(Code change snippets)

• • •

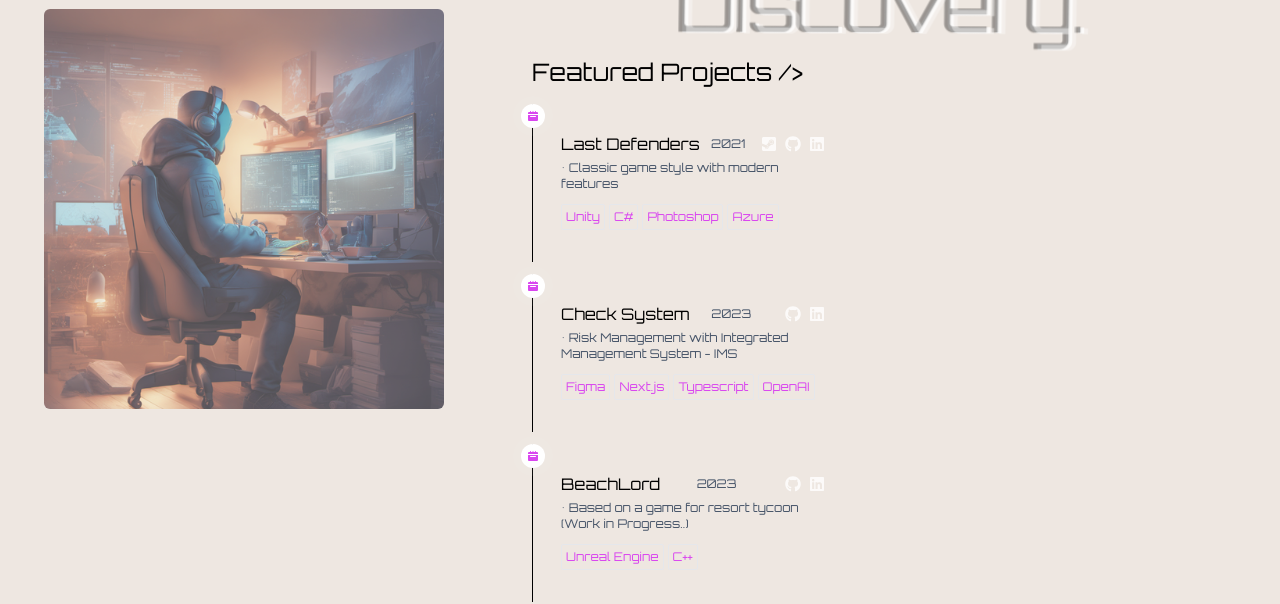
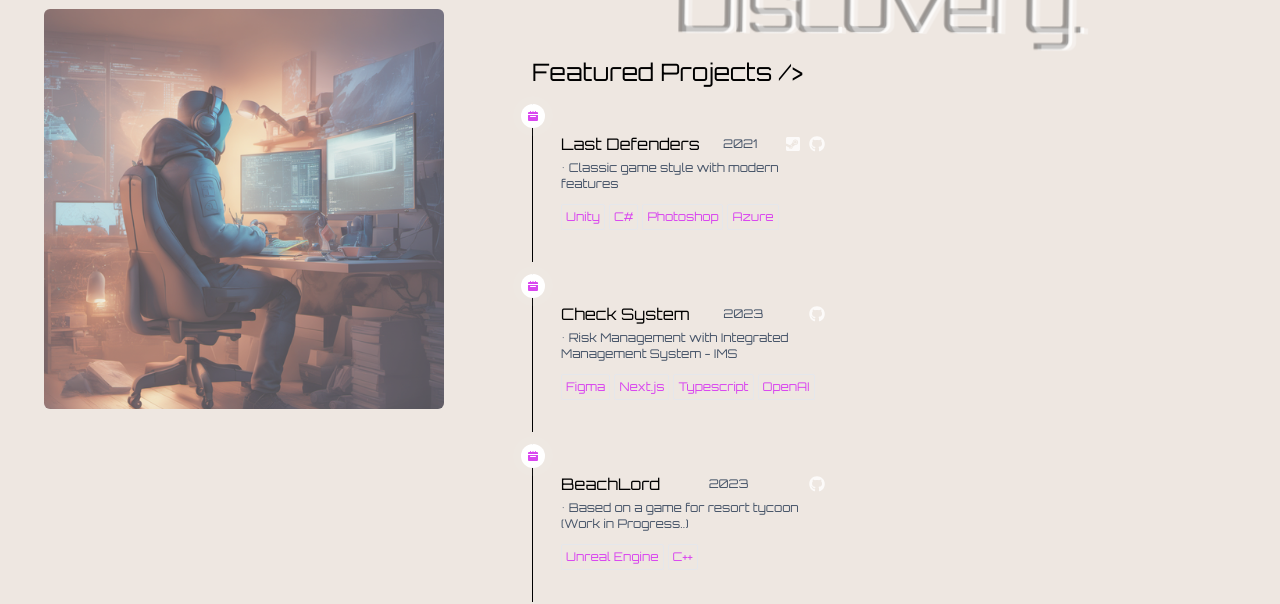
Before and after one commit to DiegoCstyles/portfolio, a Next.js app: page / in a window 1280 px wide. Shown: the part 2320-2924 px from the top of the page. Built offline with nearby package versions, Linux system fonts and the light colour scheme.

Commit message:
Update Section.tsx

```diff
--- a/components/Projects/Section.tsx
+++ b/components/Projects/Section.tsx
@@ -7,7 +7,7 @@ import ContactImage from './code.png';
 import Image from 'next/image';
 
 interface ProjectsProps {
-currentLanguage: string;
+  currentLanguage: string;
 }
 
 interface ProjectTranslation {
@@ -70,7 +70,6 @@ const projects = [
     technologies: ['Unity', 'C#', 'Photoshop', 'Azure'],
     steamLink: 'https://store.steampowered.com/app/1750690/Last_Defenders/',
     githubLink: 'https://github.com/DiegoCstyles',
-    linkedinLink: 'https://www.linkedin.com/in/diegoerc/',
   },
   {
     title: 'Check System',
@@ -78,7 +77,6 @@ const projects = [
     description: 'Risk Management with Integrated Management System - IMS',
     technologies: ['Figma', 'Next.js', 'Typescript', 'OpenAI'],
     githubLink: 'https://github.com/DiegoCstyles/Check',
-    linkedinLink: 'https://www.linkedin.com/in/diegoerc/',
   },
   {
     title: 'BeachLord',
@@ -86,7 +84,6 @@ const projects = [
     description: 'Based on a game for resort tycoon (Work in Progress..)',
     technologies: ['Unreal Engine', 'C++'],
     githubLink: 'https://github.com/DiegoCstyles/Beachlord',
-    linkedinLink: 'https://www.linkedin.com/in/diegoerc/',
   },
 ];
 
@@ -155,9 +152,6 @@ const Section = ({ currentLanguage }: ProjectsProps) => {
                           {project.githubLink && (
                             <Icon href={project.githubLink} target='_blank' label='Github' classNameIcon='ml-2' classNameLink='group' icon={FaGithub}></Icon>
                           )}
-                          {project.linkedinLink && (
-                            <Icon href={project.linkedinLink} target='_blank' label='Code' classNameIcon='ml-2' classNameLink='group' icon={FaLinkedin}></Icon>
-                          )}
                         </div>
                       </div>
                       {project.description && (
```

• • •

- _EXERCISE AIM_:
Hand back the data exactly as it appears, with all pictures cut.

- _RESPONSE AREA_:
Before and after one commit to DiegoCstyles/portfolio, a Next.js app: page / in a window 1280 px wide. Shown: the part 2320-2924 px from the top of the page. Built offline with nearby package versions, Linux system fonts and the light colour scheme.

Commit message:
Update Section.tsx

```diff
--- a/components/Projects/Section.tsx
+++ b/components/Projects/Section.tsx
@@ -7,7 +7,7 @@ import ContactImage from './code.png';
 import Image from 'next/image';
 
 interface ProjectsProps {
-currentLanguage: string;
+  currentLanguage: string;
 }
 
 interface ProjectTranslation {
@@ -70,7 +70,6 @@ const projects = [
     technologies: ['Unity', 'C#', 'Photoshop', 'Azure'],
     steamLink: 'https://store.steampowered.com/app/1750690/Last_Defenders/',
     githubLink: 'https://github.com/DiegoCstyles',
-    linkedinLink: 'https://www.linkedin.com/in/diegoerc/',
   },
   {
     title: 'Check System',
@@ -78,7 +77,6 @@ const projects = [
     description: 'Risk Management with Integrated Management System - IMS',
     technologies: ['Figma', 'Next.js', 'Typescript', 'OpenAI'],
     githubLink: 'https://github.com/DiegoCstyles/Check',
-    linkedinLink: 'https://www.linkedin.com/in/diegoerc/',
   },
   {
     title: 'BeachLord',
@@ -86,7 +84,6 @@ const projects = [
     description: 'Based on a game for resort tycoon (Work in Progress..)',
     technologies: ['Unreal Engine', 'C++'],
     githubLink: 'https://github.com/DiegoCstyles/Beachlord',
-    linkedinLink: 'https://www.linkedin.com/in/diegoerc/',
   },
 ];
 
@@ -155,9 +152,6 @@ const Section = ({ currentLanguage }: ProjectsProps) => {
                           {project.githubLink && (
                             <Icon href={project.githubLink} target='_blank' label='Github' classNameIcon='ml-2' classNameLink='group' icon={FaGithub}></Icon>
                           )}
-                          {project.linkedinLink && (
-                            <Icon href={project.linkedinLink} target='_blank' label='Code' classNameIcon='ml-2' classNameLink='group' icon={FaLinkedin}></Icon>
-                          )}
                         </div>
                       </div>
                       {project.description && (
```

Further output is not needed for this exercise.